> _WORK TO COMPLETE_
Your answer should consist of all lines in the listing that hold the word "constant".
[[ EXERCISE INPUT, beginning ]]
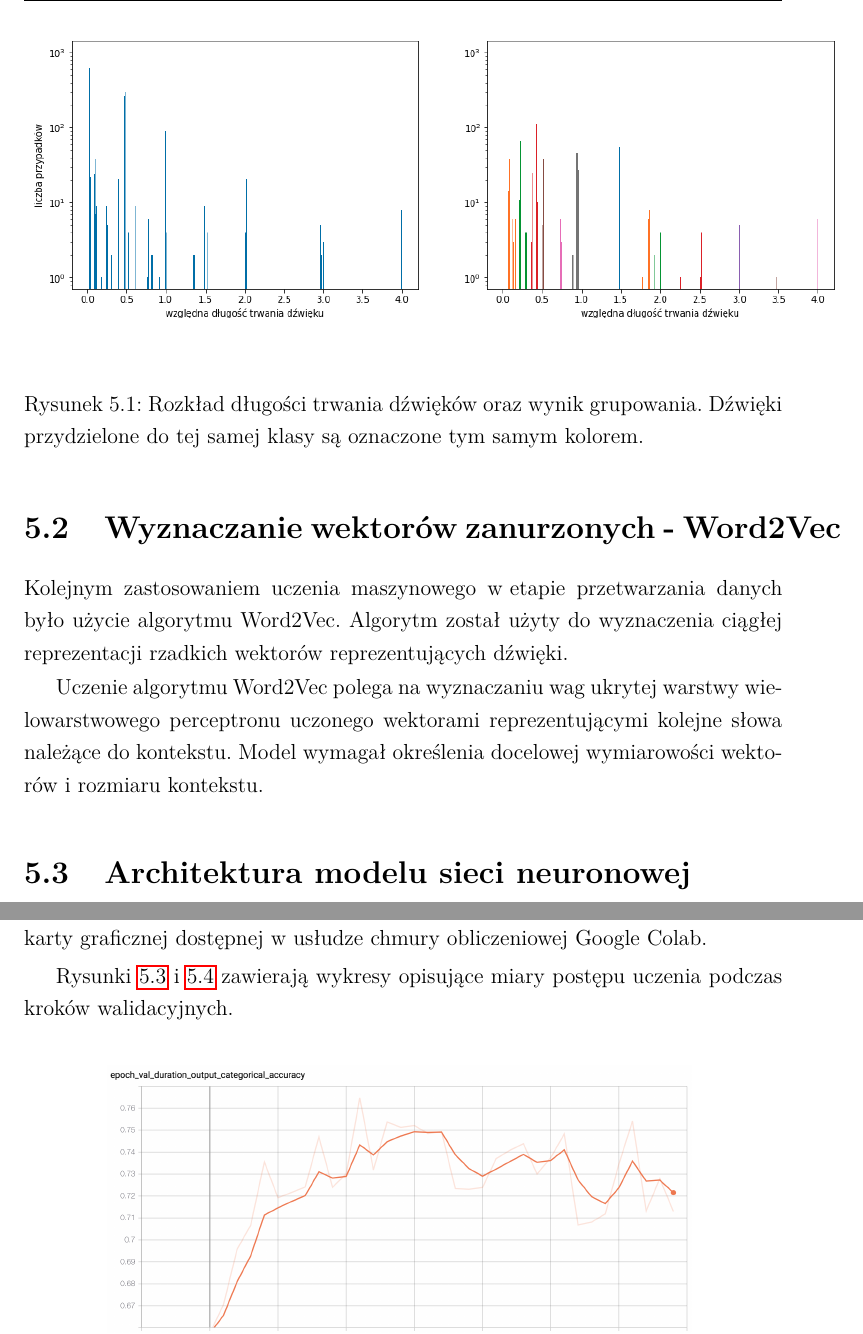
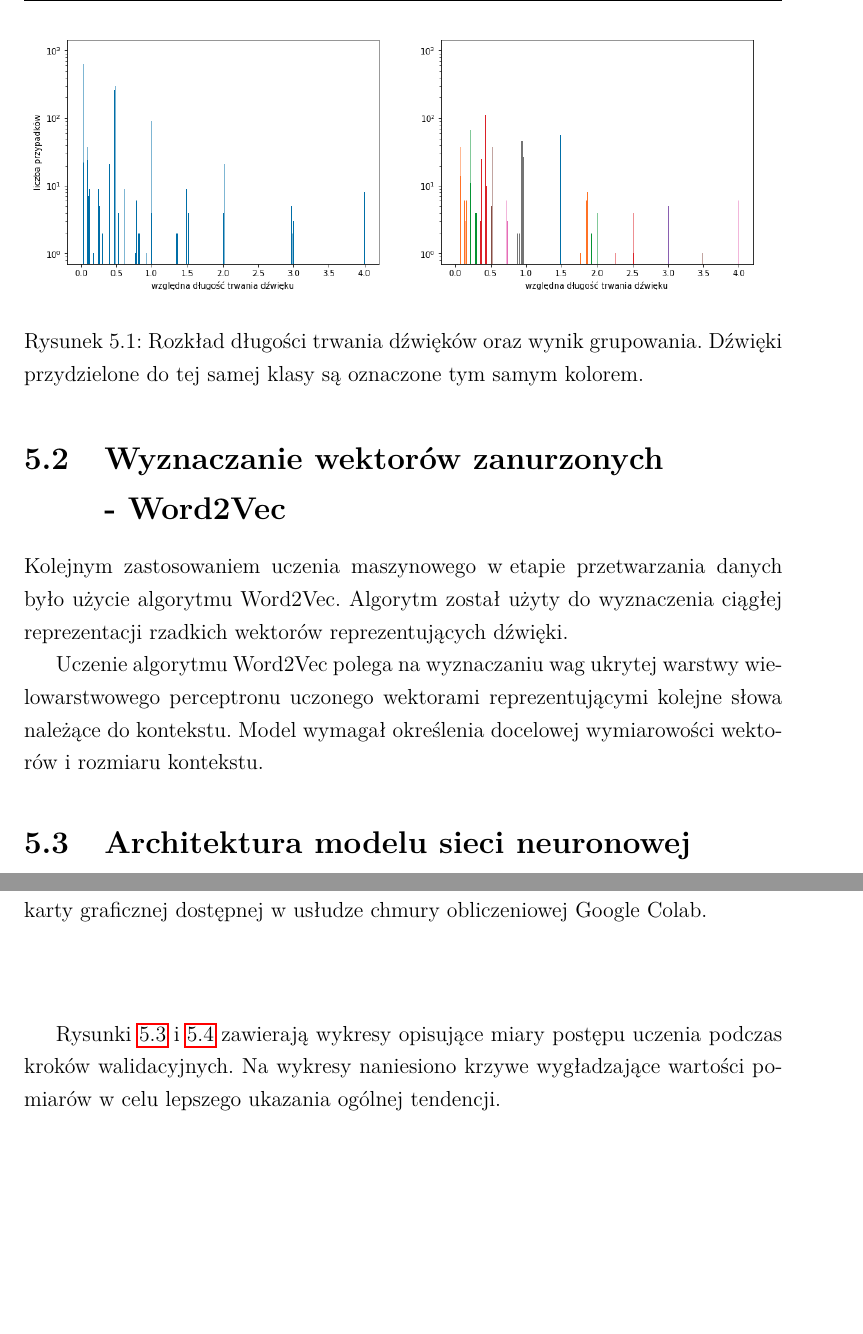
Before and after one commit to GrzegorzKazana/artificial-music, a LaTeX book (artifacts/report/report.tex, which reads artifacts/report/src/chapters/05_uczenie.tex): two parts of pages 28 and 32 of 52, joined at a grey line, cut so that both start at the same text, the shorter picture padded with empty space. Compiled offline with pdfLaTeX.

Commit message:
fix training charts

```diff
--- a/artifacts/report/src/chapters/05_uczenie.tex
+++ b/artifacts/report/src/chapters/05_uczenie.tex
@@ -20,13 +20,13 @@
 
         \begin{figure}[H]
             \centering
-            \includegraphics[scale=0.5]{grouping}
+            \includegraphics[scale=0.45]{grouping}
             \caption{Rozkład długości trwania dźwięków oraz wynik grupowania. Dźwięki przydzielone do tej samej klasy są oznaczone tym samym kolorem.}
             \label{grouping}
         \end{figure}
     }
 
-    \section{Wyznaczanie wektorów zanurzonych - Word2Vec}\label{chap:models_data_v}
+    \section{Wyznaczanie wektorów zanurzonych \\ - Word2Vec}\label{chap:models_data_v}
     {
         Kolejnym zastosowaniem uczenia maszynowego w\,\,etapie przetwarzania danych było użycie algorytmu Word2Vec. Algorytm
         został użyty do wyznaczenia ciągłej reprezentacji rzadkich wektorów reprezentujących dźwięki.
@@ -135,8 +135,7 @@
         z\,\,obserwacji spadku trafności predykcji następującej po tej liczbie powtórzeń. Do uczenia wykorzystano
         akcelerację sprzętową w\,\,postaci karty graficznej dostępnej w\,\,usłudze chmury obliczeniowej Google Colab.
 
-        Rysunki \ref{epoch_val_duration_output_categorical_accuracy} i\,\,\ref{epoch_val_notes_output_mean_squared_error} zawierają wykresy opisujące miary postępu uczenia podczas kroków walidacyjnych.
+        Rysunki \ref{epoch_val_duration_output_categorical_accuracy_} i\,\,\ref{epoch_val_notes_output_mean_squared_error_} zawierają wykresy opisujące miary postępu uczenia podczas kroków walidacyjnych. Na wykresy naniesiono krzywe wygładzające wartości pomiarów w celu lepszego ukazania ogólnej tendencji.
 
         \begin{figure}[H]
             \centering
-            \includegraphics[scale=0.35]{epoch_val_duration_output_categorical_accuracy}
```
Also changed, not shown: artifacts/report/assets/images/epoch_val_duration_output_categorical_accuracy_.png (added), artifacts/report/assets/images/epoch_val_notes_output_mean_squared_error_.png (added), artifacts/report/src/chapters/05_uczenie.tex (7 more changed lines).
[[ EXERCISE INPUT, end ]]
[[ EXERCISE INPUT, beginning ]]
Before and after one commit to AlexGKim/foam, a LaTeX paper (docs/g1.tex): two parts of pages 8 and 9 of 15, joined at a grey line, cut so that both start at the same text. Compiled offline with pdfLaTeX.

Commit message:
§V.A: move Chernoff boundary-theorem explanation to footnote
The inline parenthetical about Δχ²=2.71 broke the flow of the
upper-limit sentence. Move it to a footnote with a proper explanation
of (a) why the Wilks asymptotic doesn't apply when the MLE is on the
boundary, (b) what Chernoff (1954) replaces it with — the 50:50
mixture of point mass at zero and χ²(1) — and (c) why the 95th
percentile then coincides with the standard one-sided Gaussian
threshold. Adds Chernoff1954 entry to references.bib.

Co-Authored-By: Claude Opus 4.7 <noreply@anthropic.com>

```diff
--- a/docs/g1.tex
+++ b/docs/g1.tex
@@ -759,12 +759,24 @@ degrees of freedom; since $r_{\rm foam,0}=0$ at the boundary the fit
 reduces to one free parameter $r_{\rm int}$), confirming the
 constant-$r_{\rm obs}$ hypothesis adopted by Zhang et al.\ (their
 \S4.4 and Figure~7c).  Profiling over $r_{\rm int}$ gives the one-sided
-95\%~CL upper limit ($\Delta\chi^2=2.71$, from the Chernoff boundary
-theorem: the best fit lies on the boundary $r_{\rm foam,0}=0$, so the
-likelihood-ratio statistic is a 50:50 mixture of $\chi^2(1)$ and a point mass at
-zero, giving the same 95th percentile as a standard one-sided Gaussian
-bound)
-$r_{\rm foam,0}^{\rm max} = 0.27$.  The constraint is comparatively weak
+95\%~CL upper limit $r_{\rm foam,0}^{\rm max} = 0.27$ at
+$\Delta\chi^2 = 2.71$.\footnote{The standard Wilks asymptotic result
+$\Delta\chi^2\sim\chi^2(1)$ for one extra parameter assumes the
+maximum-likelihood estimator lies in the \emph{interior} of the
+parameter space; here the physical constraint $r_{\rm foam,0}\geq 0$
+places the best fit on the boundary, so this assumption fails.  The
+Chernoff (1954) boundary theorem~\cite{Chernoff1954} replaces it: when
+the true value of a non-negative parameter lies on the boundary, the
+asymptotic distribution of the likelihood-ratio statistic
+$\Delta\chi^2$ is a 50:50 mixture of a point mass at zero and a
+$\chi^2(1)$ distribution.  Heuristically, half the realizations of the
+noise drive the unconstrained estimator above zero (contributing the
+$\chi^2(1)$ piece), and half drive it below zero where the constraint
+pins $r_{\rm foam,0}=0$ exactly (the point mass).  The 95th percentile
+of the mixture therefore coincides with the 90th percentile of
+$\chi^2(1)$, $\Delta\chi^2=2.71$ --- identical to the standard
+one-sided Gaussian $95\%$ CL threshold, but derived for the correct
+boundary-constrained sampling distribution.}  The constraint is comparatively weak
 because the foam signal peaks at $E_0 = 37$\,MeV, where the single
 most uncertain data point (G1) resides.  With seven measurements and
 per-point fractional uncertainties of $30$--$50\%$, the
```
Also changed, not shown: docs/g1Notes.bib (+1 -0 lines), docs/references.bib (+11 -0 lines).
[[ EXERCISE INPUT, end ]]
[[ EXERCISE INPUT, beginning ]]
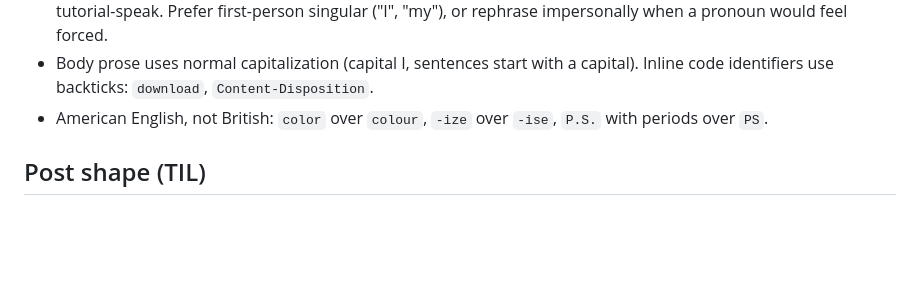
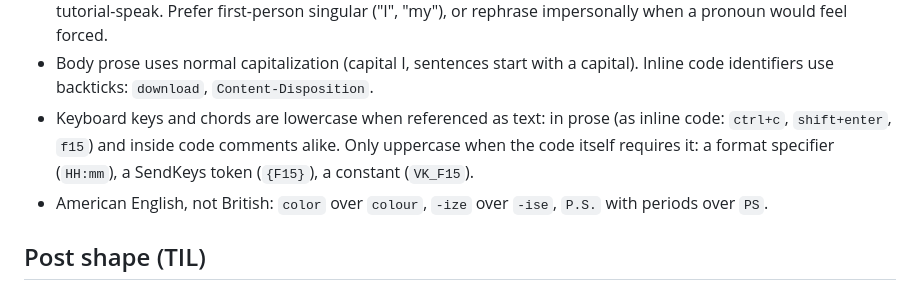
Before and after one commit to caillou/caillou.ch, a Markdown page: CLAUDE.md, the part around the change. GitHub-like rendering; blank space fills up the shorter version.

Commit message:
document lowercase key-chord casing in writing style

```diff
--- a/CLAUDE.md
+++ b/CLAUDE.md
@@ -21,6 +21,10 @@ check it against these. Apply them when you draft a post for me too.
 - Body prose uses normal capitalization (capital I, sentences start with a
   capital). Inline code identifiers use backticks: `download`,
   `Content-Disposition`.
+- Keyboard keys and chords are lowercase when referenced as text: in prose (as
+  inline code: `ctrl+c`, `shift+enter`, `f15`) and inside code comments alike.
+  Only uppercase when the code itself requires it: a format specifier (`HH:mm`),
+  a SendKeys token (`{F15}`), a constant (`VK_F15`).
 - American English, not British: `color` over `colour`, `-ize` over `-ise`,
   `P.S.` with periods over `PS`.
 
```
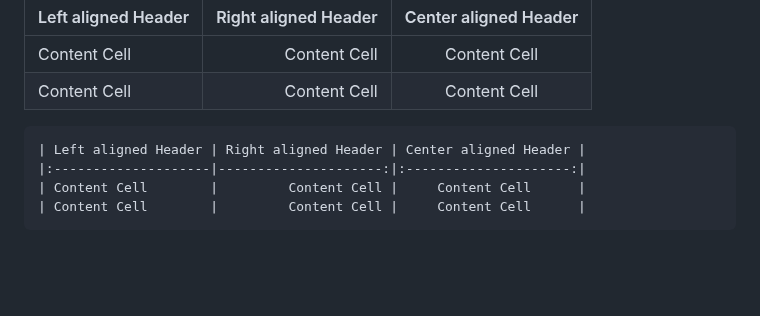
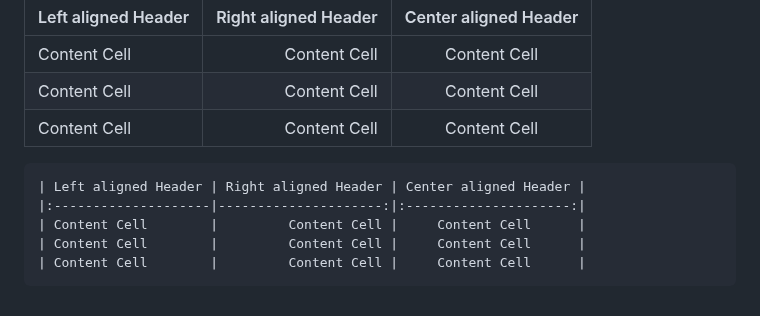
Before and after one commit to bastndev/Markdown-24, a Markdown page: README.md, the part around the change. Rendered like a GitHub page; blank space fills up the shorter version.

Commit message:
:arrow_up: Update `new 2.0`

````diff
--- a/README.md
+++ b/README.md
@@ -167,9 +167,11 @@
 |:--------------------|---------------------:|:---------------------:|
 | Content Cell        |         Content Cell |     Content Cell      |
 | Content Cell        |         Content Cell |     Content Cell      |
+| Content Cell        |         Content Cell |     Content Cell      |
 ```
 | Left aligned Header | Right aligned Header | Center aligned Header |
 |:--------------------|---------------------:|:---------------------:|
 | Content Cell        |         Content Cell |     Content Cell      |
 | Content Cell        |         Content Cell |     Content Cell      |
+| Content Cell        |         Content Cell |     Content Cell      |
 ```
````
[[ EXERCISE INPUT, end ]]
> _EXERCISE OUTPUT_
 constant-$r_{\rm obs}$ hypothesis adopted by Zhang et al.\ (their
+  a SendKeys token (`{F15}`), a constant (`VK_F15`).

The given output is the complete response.